Provided records:
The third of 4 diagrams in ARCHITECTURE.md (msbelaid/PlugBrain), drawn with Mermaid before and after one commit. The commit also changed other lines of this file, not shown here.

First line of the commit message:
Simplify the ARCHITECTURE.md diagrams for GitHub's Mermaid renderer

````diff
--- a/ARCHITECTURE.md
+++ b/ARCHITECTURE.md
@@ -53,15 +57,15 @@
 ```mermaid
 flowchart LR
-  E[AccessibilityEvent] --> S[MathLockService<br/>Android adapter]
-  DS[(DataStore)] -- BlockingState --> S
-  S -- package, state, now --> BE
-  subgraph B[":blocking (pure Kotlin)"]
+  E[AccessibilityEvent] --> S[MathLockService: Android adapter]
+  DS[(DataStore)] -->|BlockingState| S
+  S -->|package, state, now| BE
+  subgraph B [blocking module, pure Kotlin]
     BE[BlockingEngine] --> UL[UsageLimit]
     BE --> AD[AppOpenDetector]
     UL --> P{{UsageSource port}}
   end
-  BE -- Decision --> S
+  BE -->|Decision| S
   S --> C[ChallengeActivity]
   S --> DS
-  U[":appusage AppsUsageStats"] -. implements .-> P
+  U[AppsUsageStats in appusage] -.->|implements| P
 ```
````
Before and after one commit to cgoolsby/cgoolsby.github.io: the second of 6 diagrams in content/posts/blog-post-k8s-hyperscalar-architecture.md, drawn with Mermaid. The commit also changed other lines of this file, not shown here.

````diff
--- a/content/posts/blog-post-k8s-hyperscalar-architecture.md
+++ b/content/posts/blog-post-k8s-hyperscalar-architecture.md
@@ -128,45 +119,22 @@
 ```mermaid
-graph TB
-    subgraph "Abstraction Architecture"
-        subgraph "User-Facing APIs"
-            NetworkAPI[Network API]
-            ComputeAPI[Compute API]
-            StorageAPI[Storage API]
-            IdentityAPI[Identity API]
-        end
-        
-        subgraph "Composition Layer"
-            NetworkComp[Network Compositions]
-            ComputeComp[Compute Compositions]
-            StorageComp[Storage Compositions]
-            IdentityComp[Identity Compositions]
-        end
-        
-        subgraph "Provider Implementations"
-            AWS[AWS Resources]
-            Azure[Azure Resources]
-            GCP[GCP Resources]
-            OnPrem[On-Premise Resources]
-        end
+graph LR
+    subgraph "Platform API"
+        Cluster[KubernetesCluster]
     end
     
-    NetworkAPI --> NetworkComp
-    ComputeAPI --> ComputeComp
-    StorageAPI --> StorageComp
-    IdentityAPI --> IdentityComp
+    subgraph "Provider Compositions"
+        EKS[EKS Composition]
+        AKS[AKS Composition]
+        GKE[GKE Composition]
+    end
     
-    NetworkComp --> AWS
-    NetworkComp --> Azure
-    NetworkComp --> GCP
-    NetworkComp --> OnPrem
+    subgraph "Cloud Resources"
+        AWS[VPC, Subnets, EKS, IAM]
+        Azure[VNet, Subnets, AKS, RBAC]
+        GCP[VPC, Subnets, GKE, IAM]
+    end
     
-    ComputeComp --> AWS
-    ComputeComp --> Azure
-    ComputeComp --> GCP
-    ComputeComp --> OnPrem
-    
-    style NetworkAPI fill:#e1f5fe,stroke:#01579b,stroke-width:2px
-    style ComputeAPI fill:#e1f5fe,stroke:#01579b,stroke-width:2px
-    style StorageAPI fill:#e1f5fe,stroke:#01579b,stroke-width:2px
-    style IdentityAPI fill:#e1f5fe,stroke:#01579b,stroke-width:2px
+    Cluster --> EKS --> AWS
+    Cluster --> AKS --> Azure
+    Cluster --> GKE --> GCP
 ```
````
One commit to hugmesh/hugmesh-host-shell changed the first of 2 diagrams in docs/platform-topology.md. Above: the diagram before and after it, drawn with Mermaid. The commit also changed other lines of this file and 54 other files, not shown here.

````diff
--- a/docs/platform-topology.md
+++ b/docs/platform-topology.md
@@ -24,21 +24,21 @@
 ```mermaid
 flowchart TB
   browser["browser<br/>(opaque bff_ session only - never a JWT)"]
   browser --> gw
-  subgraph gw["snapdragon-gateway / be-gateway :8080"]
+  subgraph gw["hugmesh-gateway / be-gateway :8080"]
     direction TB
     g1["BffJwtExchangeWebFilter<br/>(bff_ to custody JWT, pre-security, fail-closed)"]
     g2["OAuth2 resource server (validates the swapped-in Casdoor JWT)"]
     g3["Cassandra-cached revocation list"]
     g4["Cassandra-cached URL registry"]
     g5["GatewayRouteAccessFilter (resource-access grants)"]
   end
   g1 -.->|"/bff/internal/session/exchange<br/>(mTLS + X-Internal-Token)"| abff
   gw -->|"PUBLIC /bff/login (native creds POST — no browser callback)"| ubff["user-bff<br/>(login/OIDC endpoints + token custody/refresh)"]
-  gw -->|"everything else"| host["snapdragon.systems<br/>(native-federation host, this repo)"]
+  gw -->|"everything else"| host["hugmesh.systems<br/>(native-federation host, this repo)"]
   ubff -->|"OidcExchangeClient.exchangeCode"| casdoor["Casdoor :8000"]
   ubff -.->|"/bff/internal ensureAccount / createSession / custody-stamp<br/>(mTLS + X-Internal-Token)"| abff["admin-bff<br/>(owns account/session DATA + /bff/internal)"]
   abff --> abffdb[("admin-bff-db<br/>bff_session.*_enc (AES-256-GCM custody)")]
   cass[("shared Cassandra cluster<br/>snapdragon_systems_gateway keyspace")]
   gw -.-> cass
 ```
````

Work item:
Nothing but a number should be returned: how many lines of the listing include "Compositions".

Result for this task:
5